Native range Central and South America and parts of the Caribbean
Invasive range Puerto Rico, US Virgin Islands, Florida, Texas, and Hawaii
Habitat Arboreal, often found near water.
Description With short legs and a long body that can reach up to 6 feet, iguanas are covered in short leathery scales. The tapered tail can be used as a weapon and for balance when climbing trees. Primarily herbivorous, an iguana’s spines are effective in defending against predation.
These days, a cold snap in Miami means a night when it rains iguanas. Down from sea grapes and buttonwood trees large, green, tree-dwelling invaders fall––because they’re native to warmer, more equatorial Central and South America. And there the lizards lie until the sun warms them up enough to move. It’s called “brumation,” the reptilian form of mammalian hibernation.
Blame the iguana invasion on the pet trade. The cute little salad-eaters with docile personalities make an easy sell. But then they grow up––to 6 feet long. They escape. Or they’re let loose by owners who can’t cope. They graze at the salad bar of the suburbs: shrubs, trees, orchids, figs, mangos, berries, tomatoes. They poop in or around water; a backyard swimming pool is perfect. They run into other iguanas in town. They breed. Their nest-burrowing digs up yards and undermines sidewalks, sea walls, and building foundations. They lay eggs––well, like reptiles, often in great numbers.

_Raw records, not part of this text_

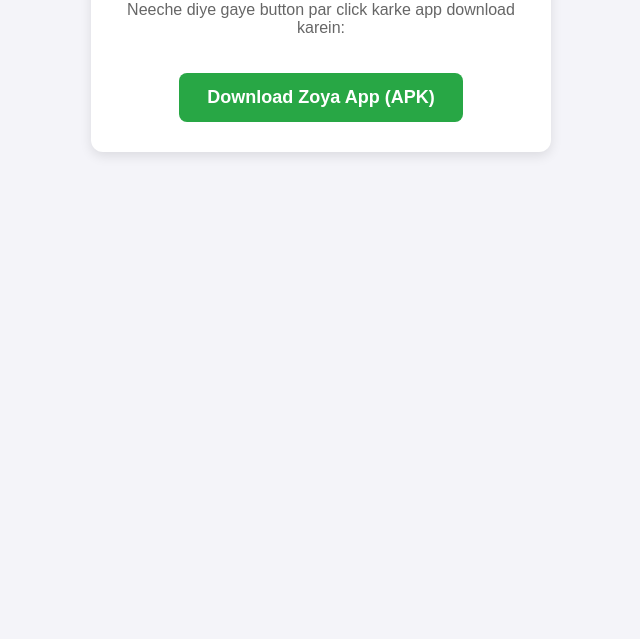
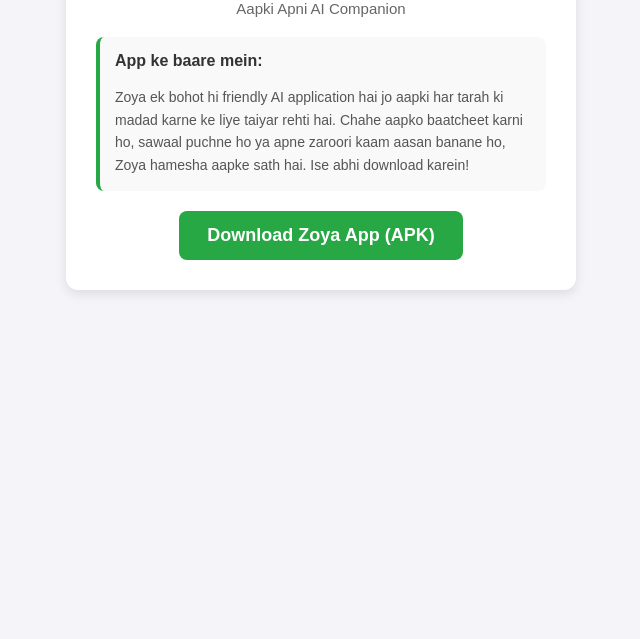
Before and after one commit to guddupodar06-star/My-app, a plain HTML site: page index.html in a window 1280 px wide. Shown: the part 161-800 px from the top of the page, without its empty margins (319-959 px from the left). Drawn offline with Linux system fonts and the light colour scheme.

Commit message:
Update index.html

```diff
--- a/index.html
+++ b/index.html
@@ -16,16 +16,37 @@
             padding: 30px;
             border-radius: 12px;
             box-shadow: 0px 4px 12px rgba(0,0,0,0.1);
-            max-width: 400px;
+            max-width: 450px;
             margin: auto;
         }
         h1 {
             color: #333;
-            margin-bottom: 10px;
+            margin-bottom: 5px;
         }
-        p {
+        .subtitle {
             color: #666;
+            font-size: 15px;
+            margin-bottom: 20px;
+        }
+        /* Description box styling */
+        .description {
+            text-align: left;
+            background: #f9f9f9;
+            padding: 15px;
+            border-radius: 8px;
+            margin-bottom: 20px;
+            border-left: 4px solid #28a745;
+        }
+        .description h3 {
+            margin-top: 0;
+            color: #333;
             font-size: 16px;
+        }
+        .description p {
+            color: #555;
+            font-size: 14px;
+            line-height: 1.6;
+            margin: 5px 0 0 0;
         }
         .btn {
             background: #28a745;
@@ -36,7 +57,6 @@
             text-decoration: none;
             border-radius: 8px;
             display: inline-block;
-            margin-top: 20px;
         }
         .btn:hover {
             background: #218838;
@@ -47,7 +67,13 @@
 
     <div class="container">
         <h1>Zoya App</h1>
-        <p>Neeche diye gaye button par click karke app download karein:</p>
+        <p class="subtitle">Aapki Apni AI Companion</p>
+
+        <!-- App ka Description -->
+        <div class="description">
+            <h3>App ke baare mein:</h3>
+            <p>Zoya ek bohot hi friendly AI application hai jo aapki har tarah ki madad karne ke liye taiyar rehti hai. Chahe aapko baatcheet karni ho, sawaal puchne ho ya apne zaroori kaam aasan banane ho, Zoya hamesha aapke sath hai. Ise abhi download karein!</p>
+        </div>
 
         <a href="https://drive.google.com/uc?export=download&id=1mV8P-hjkSQ2qQ4XqS2vAhTW708i88-Pj" class="btn">Download Zoya App (APK)</a>
     </div>
```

That the Green Iguana is a herbivore is bad news for the endangered Miami Blue struggling to recolonize the Florida Keys: invading iguanas, having developed a taste for the nickerbean leaves where the blues lay their eggs, threaten to drive the butterfly into extinction.
If there is good news, it comes from Docteur André Nègre, author of The French West-Indies Through Their Cookery. Iguanas “feed themselves only on young vegetal shoots and on hibiscus flowers: no edible animal can boast of such a delicate food; man himself, if compared to this animal, eats filthy food, comparatively speaking.” R.P. Labat, in his Nouveaux Voyages aux Isles d’Amérique, 1722, reported that “The lizard’s flesh has the same whiteness, tenderness, exquisite taste and delicacy as the chicken’s.” In Florida, the domestic dog, the burrowing owl, and the raccoon concur as to its tastiness. It seems that only Anthony Bourdain disagrees.
What’s more, by papal decree long ago, the cold-blooded iguana, fond of warm coastal waters, can be eaten on Friday and during Lent.
They are probably too well in Florida to ever be eradicated, but they can be controlled and excluded on a local scale. Read more about one man’s efforts to rid Florida of the related spiny-tailed black iguana and Ctenosaur tacos at the South Beach Bar and Grille here.
University of Florida Extension’s profile of the iguana.
To prepare an iguana for cooking
Skin and clean your gallina de palo the way you skin and clean a chicken, using the same best practices, since iguanas do carry salmonella.
Remove the head, organs, and entrails.
If you don’t want to skin it, dip it in hot water, then scrape the scales off as you do with fish.
Parboil in salted water for 20 to 30 minutes before roasting or stewing.
Rafael, of Pomuch, Mexico, explains how here.
Pozole is a traditional hominy stew of Mexico.
Adapted from Gabriel Martinez Campos in Wikibooks.
2 medium iguanas
5 cups of freshly bleached hominy
10 cloves of garlic
1 slice of cabbage, diced
salt and pepper
Butcher skin and cut the iguana in pieces. Wash, salt and blanch for 15 to 20 minutes.
Simmer the corn, garlic, onion, a bay leaf, and salt to taste.
At 10 minutes add the meat. Cook for another 15 to 20 minutes.
Serve with sliced cabbage, onion slices, cilantro, oregano, and pepper to taste.
Night of the Iguana
One fellow’s take on preparing iguana: if it tastes just like chicken, why not wings?